- TASK MATERIAL -
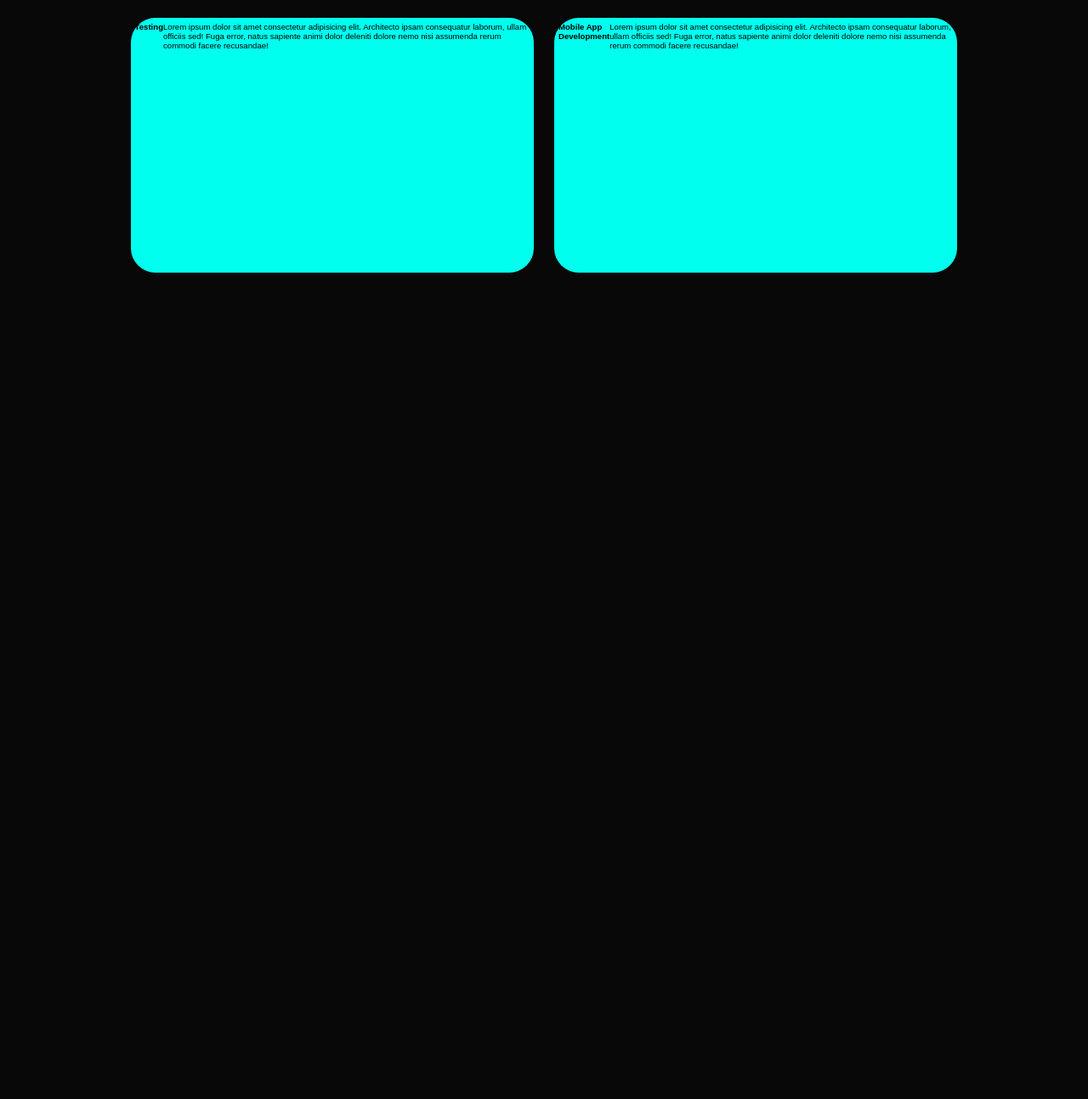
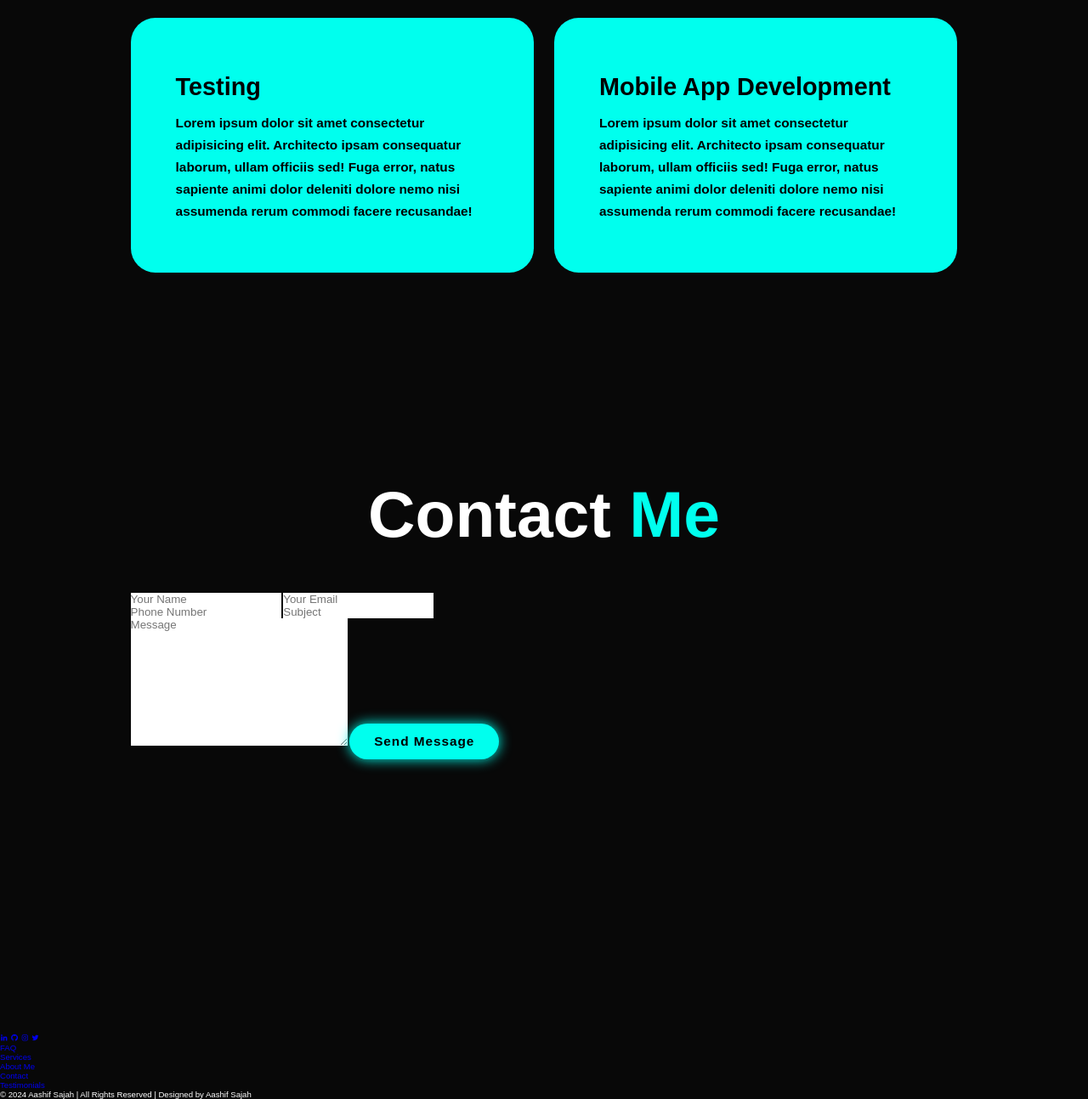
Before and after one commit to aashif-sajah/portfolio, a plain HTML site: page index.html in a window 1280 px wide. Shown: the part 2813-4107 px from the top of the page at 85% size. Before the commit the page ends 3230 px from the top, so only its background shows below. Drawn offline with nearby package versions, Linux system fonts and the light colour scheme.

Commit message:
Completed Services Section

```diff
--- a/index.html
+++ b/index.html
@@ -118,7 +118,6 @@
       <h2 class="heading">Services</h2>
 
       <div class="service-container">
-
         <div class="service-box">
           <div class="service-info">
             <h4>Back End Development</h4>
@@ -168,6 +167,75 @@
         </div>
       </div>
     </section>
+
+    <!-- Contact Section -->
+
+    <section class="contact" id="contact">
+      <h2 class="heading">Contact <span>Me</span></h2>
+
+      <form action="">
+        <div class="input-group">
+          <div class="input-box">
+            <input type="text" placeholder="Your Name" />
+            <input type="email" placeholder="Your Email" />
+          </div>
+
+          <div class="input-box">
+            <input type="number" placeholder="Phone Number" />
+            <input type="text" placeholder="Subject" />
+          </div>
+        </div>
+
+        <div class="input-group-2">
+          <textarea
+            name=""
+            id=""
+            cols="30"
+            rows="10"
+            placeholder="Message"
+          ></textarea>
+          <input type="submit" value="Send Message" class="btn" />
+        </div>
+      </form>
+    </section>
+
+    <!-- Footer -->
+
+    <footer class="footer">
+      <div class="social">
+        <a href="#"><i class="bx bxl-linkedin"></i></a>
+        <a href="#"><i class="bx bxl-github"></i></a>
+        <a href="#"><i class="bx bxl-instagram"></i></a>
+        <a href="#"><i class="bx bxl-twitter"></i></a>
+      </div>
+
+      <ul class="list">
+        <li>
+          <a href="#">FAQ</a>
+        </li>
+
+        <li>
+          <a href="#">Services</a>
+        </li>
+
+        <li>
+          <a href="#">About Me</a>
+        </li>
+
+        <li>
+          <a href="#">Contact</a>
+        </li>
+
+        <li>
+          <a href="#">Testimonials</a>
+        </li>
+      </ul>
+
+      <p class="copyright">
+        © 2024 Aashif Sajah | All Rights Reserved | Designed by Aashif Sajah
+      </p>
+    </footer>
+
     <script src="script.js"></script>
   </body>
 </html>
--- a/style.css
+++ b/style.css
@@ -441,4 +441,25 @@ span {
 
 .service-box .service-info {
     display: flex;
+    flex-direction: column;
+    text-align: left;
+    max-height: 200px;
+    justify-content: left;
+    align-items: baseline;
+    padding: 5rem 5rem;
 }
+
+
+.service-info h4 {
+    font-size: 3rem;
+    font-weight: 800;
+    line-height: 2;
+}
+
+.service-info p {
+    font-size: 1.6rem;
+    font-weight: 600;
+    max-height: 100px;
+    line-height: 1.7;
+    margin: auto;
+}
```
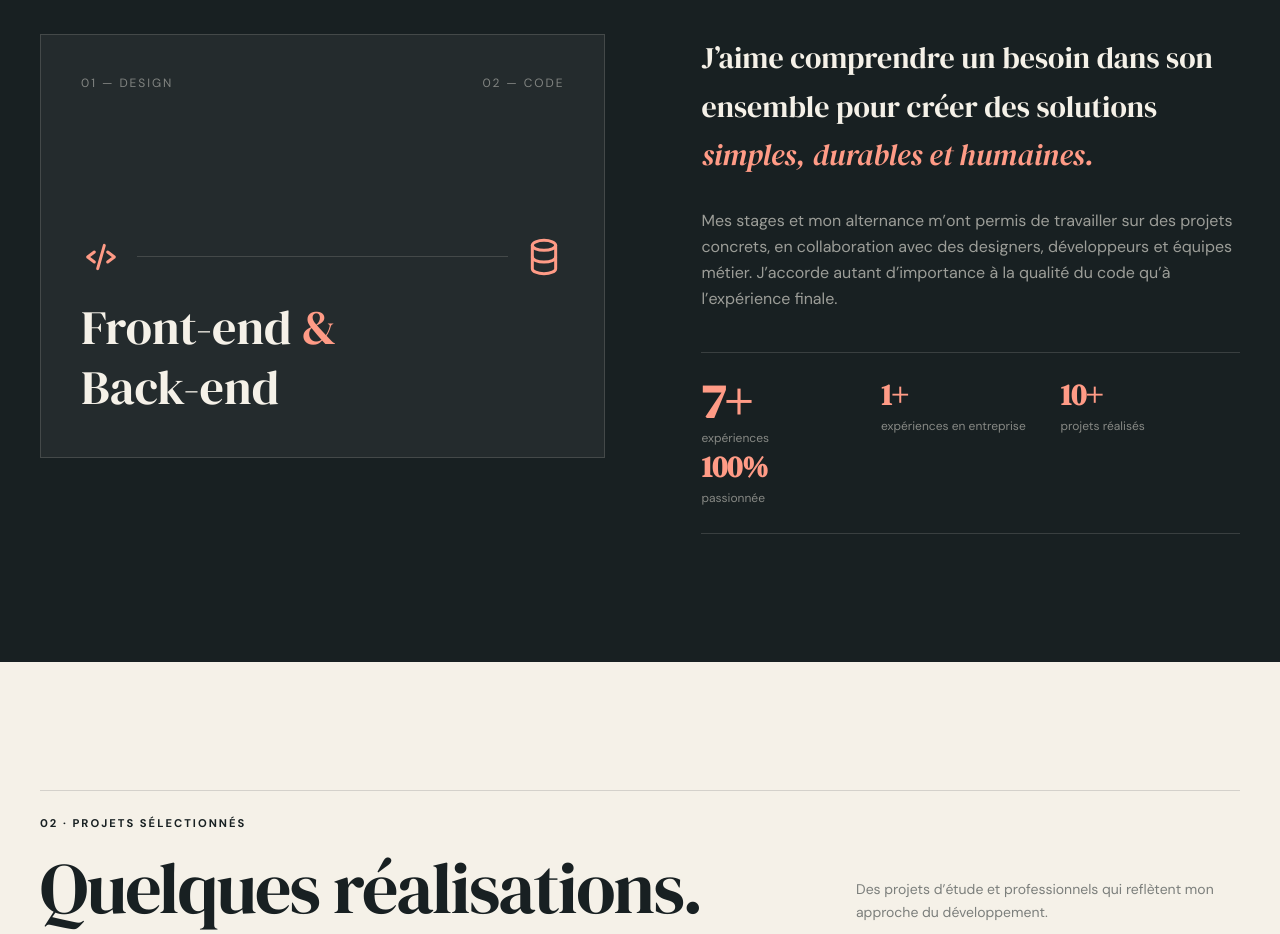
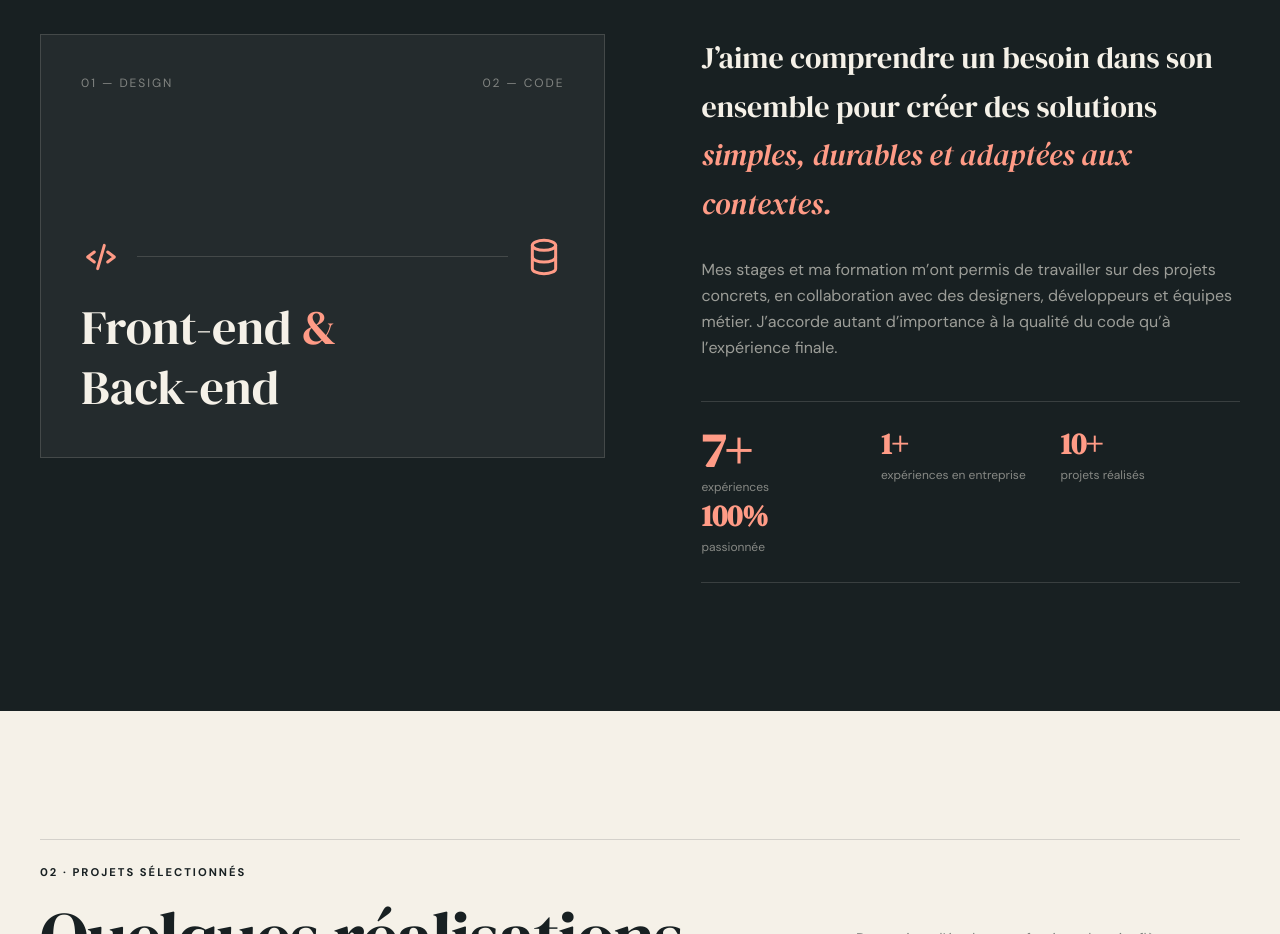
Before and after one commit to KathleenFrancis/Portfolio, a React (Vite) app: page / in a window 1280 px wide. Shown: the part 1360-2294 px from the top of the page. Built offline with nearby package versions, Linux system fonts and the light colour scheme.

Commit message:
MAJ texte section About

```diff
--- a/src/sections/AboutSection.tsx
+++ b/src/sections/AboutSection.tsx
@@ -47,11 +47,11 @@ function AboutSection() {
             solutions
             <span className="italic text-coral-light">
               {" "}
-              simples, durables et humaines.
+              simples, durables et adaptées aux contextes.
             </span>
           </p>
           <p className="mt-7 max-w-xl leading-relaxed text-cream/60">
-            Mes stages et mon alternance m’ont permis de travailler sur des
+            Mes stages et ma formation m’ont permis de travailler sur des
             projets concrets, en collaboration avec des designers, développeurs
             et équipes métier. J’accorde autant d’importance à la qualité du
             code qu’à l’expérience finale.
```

- REQUIRED WORK -
Show every line of the material that includes the string "index".

- SOLUTION TO THIS PROBLEM -
Before and after one commit to aashif-sajah/portfolio, a plain HTML site: page index.html in a window 1280 px wide. Shown: the part 2813-4107 px from the top of the page at 85% size. Before the commit the page ends 3230 px from the top, so only its background shows below. Drawn offline with nearby package versions, Linux system fonts and the light colour scheme.
--- a/index.html
+++ b/index.html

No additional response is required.